◆ **Task statement**
If a line below includes the string "Builds", copy it.

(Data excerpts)
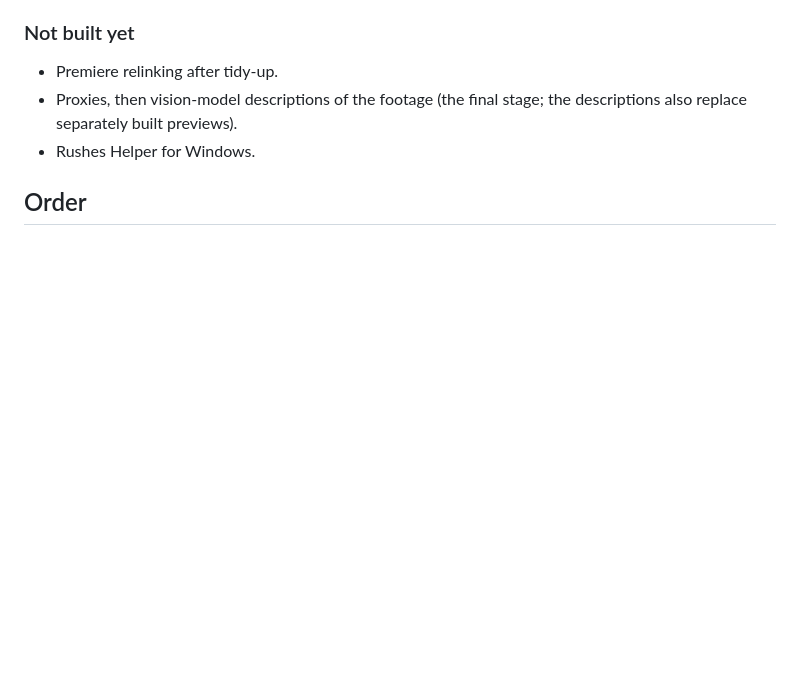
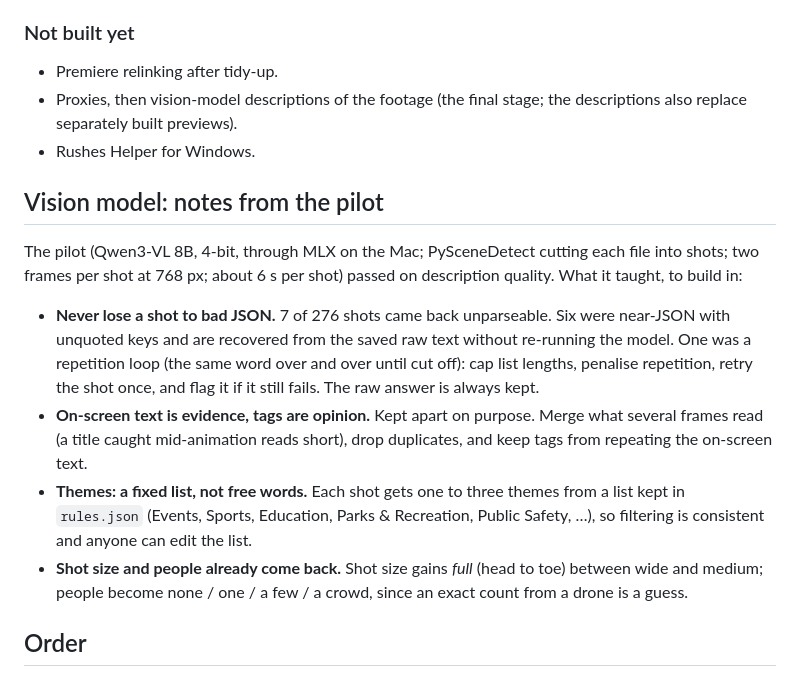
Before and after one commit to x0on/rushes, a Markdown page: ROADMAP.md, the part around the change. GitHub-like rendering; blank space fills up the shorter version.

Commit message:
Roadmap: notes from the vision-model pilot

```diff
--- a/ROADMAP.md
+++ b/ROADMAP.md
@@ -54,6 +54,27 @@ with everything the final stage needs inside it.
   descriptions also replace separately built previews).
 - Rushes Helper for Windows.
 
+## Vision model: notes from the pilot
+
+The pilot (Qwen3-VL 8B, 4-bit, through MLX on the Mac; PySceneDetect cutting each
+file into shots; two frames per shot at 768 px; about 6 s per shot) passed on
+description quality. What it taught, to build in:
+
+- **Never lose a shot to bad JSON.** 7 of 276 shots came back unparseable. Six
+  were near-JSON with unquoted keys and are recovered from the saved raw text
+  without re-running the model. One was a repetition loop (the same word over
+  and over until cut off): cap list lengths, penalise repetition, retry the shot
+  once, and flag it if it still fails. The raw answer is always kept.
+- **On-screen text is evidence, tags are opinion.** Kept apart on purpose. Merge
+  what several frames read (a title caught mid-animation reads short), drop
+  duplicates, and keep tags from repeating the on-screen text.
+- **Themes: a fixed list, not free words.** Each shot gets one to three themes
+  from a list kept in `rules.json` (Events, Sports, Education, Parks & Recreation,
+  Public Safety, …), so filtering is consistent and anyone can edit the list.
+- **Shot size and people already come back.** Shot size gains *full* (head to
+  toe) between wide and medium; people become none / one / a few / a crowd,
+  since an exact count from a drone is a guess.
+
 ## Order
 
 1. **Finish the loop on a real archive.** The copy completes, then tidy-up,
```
--
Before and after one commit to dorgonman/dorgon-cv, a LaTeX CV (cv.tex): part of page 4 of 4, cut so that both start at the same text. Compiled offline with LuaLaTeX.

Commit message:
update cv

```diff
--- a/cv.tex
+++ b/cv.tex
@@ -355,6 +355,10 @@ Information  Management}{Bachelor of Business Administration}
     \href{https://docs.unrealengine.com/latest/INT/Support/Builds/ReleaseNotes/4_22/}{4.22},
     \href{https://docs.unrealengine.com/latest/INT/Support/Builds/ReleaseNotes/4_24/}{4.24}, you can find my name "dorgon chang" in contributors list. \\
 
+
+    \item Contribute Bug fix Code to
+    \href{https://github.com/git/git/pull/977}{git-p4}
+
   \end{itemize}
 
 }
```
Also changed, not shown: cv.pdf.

◆ **Answer to this problem**
     \href{https://docs.unrealengine.com/latest/INT/Support/Builds/ReleaseNotes/4_22/}{4.22},
     \href{https://docs.unrealengine.com/latest/INT/Support/Builds/ReleaseNotes/4_24/}{4.24}, you can find my name "dorgon chang" in contributors list. \\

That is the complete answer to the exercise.